BISYS says its consulting arm is already helping 50 financial services firms set up one-person 401(k) programs. “Each of the firms we are currently working with has reported demand for this new retirement product is growing exponentially,” he says.
Pioneer Investment Management Inc., Boston, has entered the market by introducing the Uni-K one-person 401(k) program.
“Any business that employs only owners and their spouses–including C corporations, S corporations, partnerships and sole proprietors–is a candidate,” Pioneer says on its Uni-K Web site.
In theory, Principal’s Pilkington says, compliance can be simple for a small one-person 401(k) plan. Owners of plans with less than $100,000 in plan assets can even get away without filing Form 5500EZ, the short reporting form for small benefit plans.
But, if an owner-employee hires someone other than a husband or a wife, and the new employee works more than 1,000 hours a year, the employee must join the plan, too, or the owner cannot contribute, Pilkington says.
The owner must be willing to make an employer contribution equal to at least 3% of the employees pay, and the size of the employees contribution will set an upper limit on the owners contribution, Pilkington says.
If the IRS believes a plan discriminates against the employee or violates other IRS rules, the plan might have to refund all of the owners contributions and pay penalties and back taxes, she warns.
One-person companies could run into additional problems if the owners live in California and other states that have refused to increase their contribution limits to match the federal limits.
Because the rules governing retirement plans are so tricky, owners of one-person companies should talk to their tax advisors before buying one-person 401(k) plans or any other retirement savings plans, Pilkington says.

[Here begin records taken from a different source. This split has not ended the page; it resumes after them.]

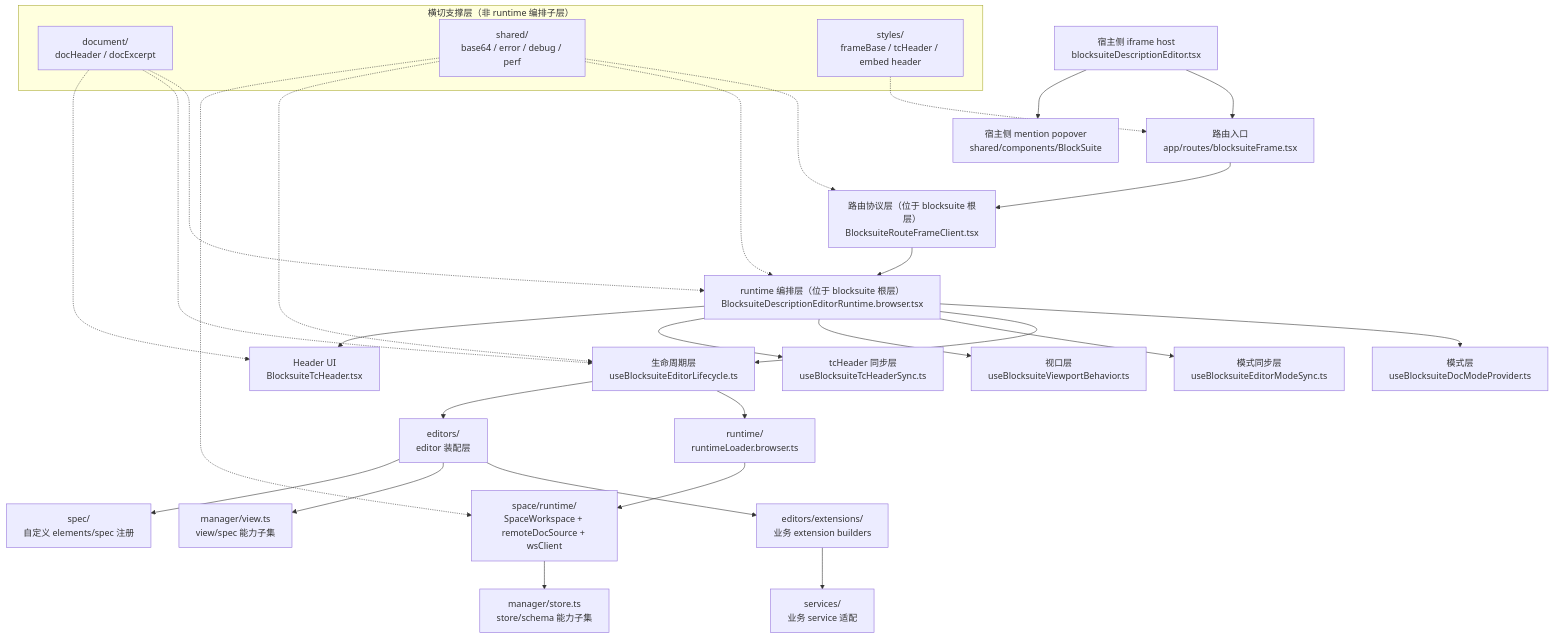
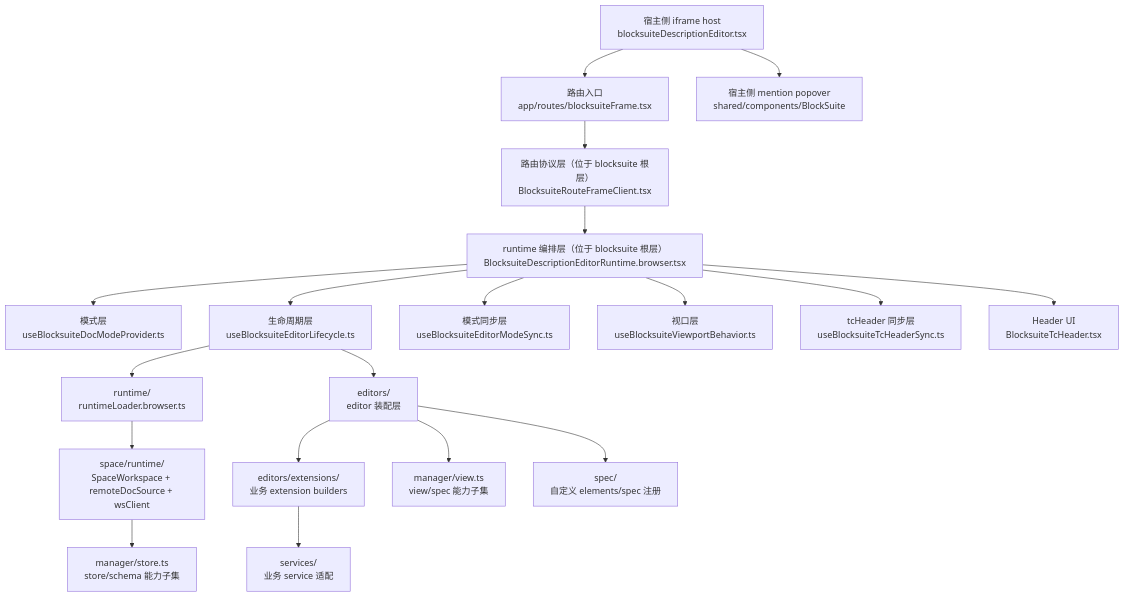
One commit to starrybamboo/tuan-chat-web changed the first of 2 diagrams in app/components/chat/infra/blocksuite/doc/ARCHITECTURE-OVERVIEW.md. Above: the diagram before and after it, drawn with Mermaid. The commit also changed other lines of this file, not shown here.

Commit message:
docs: simplify blocksuite overview diagram

````diff
--- a/app/components/chat/infra/blocksuite/doc/ARCHITECTURE-OVERVIEW.md
+++ b/app/components/chat/infra/blocksuite/doc/ARCHITECTURE-OVERVIEW.md
@@ -11,36 +11,21 @@
 ```mermaid
 flowchart TD
     Host["宿主侧 iframe host<br/>blocksuiteDescriptionEditor.tsx"] --> Route["路由入口<br/>app/routes/blocksuiteFrame.tsx"]
     Route --> FrameRoute["路由协议层（位于 blocksuite 根层）<br/>BlocksuiteRouteFrameClient.tsx"]
     FrameRoute --> RuntimeOrchestrator["runtime 编排层（位于 blocksuite 根层）<br/>BlocksuiteDescriptionEditorRuntime.browser.tsx"]
     RuntimeOrchestrator --> ModeLayer["模式层<br/>useBlocksuiteDocModeProvider.ts"]
     RuntimeOrchestrator --> LifecycleLayer["生命周期层<br/>useBlocksuiteEditorLifecycle.ts"]
     RuntimeOrchestrator --> ModeSyncLayer["模式同步层<br/>useBlocksuiteEditorModeSync.ts"]
     RuntimeOrchestrator --> ViewportLayer["视口层<br/>useBlocksuiteViewportBehavior.ts"]
     RuntimeOrchestrator --> HeaderSyncLayer["tcHeader 同步层<br/>useBlocksuiteTcHeaderSync.ts"]
     RuntimeOrchestrator --> HeaderUI["Header UI<br/>BlocksuiteTcHeader.tsx"]
     LifecycleLayer --> Runtime["runtime/<br/>runtimeLoader.browser.ts"]
     Runtime --> SpaceRuntime["space/runtime/<br/>SpaceWorkspace + remoteDocSource + wsClient"]
     LifecycleLayer --> Editors["editors/<br/>editor 装配层"]
     Editors --> Extensions["editors/extensions/<br/>业务 extension builders"]
     Extensions --> Services["services/<br/>业务 service 适配"]
     Editors --> ManagerView["manager/view.ts<br/>view/spec 能力子集"]
     SpaceRuntime --> ManagerStore["manager/store.ts<br/>store/schema 能力子集"]
     Editors --> Spec["spec/<br/>自定义 elements/spec 注册"]
     Host --> Mention["宿主侧 mention popover<br/>shared/components/BlockSuite"]
-
-    subgraph Support["横切支撑层（非 runtime 编排子层）"]
-        Document["document/<br/>docHeader / docExcerpt"]
-        Shared["shared/<br/>base64 / error / debug / perf"]
-        Styles["styles/<br/>frameBase / tcHeader / embed header"]
-    end
-
-    Shared -.-> FrameRoute
-    Shared -.-> RuntimeOrchestrator
-    Shared -.-> LifecycleLayer
-    Shared -.-> SpaceRuntime
-    Document -.-> RuntimeOrchestrator
-    Document -.-> LifecycleLayer
-    Document -.-> HeaderUI
-    Styles -.-> Route
 ```
````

Reproduced from National Underwriter Life & Health/Financial Services Edition, February 4, 2002. Copyright 2002 by The National Underwriter Company in the serial publication. All rights reserved.Copyright in this article as an independent work may be held by the author.